++++ DATASET CONTENT ++++
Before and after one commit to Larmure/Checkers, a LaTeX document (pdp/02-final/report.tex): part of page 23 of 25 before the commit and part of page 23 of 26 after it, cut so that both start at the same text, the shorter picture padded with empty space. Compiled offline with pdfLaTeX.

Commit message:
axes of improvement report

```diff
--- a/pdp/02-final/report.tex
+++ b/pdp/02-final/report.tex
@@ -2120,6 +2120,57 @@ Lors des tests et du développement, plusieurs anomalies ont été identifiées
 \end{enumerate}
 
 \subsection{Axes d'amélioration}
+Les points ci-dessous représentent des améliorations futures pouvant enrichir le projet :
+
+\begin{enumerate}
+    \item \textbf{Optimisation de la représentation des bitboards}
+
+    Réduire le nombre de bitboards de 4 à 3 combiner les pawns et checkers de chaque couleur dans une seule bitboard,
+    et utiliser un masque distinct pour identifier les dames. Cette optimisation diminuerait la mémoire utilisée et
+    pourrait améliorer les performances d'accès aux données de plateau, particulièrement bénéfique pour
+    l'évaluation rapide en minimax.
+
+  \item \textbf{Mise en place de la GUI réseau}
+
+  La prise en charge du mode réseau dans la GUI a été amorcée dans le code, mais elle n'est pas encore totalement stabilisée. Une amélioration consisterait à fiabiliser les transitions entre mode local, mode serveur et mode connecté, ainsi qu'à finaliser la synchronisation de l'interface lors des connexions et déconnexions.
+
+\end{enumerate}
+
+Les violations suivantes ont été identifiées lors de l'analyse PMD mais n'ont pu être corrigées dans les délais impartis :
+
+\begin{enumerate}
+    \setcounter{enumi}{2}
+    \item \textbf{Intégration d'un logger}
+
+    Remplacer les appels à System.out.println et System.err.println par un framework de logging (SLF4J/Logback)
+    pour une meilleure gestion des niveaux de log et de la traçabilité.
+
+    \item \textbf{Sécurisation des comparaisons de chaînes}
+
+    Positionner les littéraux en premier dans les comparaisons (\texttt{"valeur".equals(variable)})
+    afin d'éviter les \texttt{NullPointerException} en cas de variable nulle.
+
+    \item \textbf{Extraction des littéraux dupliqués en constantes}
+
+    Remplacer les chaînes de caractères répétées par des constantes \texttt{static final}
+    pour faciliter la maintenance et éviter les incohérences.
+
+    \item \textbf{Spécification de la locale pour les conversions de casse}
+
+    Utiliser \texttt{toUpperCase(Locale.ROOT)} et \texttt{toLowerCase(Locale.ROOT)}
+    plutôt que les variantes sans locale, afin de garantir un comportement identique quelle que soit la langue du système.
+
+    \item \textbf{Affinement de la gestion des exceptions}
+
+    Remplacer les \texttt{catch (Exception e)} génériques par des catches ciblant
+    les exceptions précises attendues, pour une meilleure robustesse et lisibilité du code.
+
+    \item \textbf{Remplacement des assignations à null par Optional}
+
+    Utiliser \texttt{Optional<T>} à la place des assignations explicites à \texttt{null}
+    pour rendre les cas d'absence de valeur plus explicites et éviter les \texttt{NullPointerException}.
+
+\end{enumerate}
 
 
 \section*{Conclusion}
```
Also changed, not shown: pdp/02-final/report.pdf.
++++
++++ DATASET CONTENT ++++
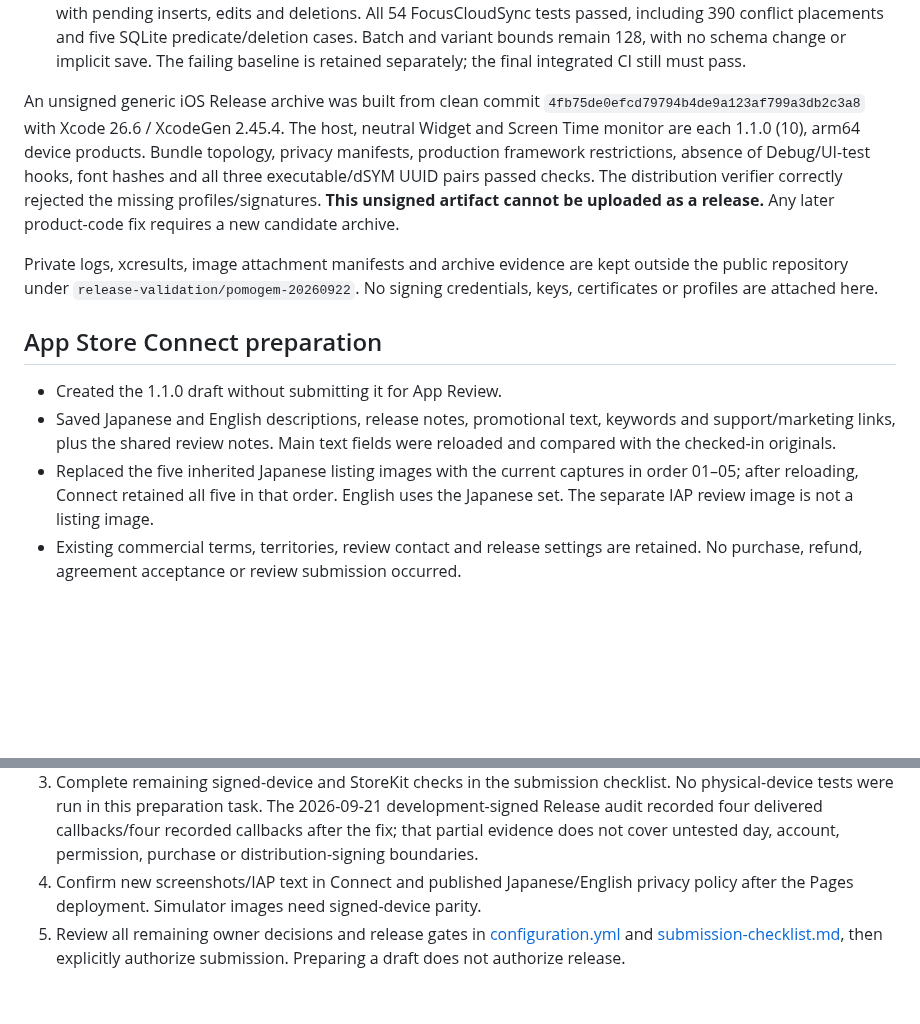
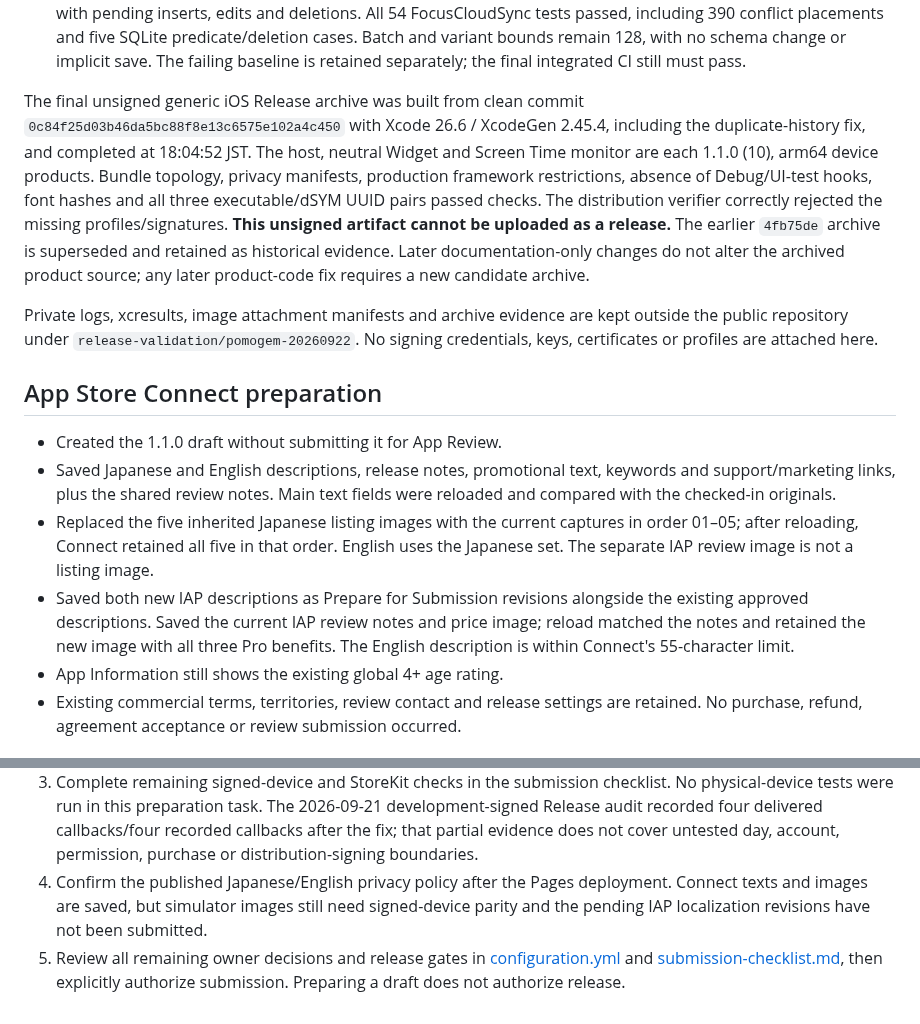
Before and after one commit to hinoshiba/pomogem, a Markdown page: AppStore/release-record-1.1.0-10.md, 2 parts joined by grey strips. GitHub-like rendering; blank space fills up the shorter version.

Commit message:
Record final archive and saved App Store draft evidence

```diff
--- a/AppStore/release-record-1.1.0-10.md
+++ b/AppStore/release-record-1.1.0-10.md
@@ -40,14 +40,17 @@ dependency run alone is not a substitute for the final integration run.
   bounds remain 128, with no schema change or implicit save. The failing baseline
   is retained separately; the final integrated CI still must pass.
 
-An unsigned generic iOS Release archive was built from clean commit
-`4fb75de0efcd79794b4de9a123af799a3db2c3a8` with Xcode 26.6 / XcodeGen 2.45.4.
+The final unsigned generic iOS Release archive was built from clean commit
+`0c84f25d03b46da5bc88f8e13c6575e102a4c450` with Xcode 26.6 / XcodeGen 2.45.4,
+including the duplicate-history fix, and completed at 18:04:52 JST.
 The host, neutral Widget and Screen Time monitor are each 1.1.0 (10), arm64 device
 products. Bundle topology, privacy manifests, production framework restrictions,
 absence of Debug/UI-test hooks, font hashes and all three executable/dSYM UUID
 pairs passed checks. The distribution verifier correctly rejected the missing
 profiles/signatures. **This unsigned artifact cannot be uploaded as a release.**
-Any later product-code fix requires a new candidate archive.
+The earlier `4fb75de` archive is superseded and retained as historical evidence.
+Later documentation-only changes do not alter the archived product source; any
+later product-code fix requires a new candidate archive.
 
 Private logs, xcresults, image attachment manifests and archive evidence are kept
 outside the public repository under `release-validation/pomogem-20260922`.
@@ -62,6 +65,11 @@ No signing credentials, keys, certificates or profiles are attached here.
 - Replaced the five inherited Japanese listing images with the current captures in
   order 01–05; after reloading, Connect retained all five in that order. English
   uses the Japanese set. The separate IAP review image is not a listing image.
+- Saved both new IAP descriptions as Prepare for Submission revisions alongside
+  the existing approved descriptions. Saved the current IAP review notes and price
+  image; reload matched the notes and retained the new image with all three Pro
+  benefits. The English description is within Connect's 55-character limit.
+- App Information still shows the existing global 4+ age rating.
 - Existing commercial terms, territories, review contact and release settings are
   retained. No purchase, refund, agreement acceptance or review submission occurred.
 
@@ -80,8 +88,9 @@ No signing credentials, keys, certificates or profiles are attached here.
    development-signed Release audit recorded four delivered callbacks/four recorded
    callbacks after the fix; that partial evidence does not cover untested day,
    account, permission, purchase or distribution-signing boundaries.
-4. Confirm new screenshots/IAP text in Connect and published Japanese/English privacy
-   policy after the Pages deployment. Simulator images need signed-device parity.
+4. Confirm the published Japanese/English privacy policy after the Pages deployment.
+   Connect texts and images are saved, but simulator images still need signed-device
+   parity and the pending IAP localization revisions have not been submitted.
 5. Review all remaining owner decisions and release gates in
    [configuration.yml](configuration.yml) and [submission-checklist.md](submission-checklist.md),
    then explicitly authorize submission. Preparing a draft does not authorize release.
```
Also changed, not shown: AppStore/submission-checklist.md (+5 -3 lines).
++++
## WORK INSTRUCTIONS
Return a copy of each line in the records above that has "evidence" in it.

## RESPONSE BOX
Record final archive and saved App Store draft evidence
+The earlier `4fb75de` archive is superseded and retained as historical evidence.
 Private logs, xcresults, image attachment manifests and archive evidence are kept
    callbacks after the fix; that partial evidence does not cover untested day,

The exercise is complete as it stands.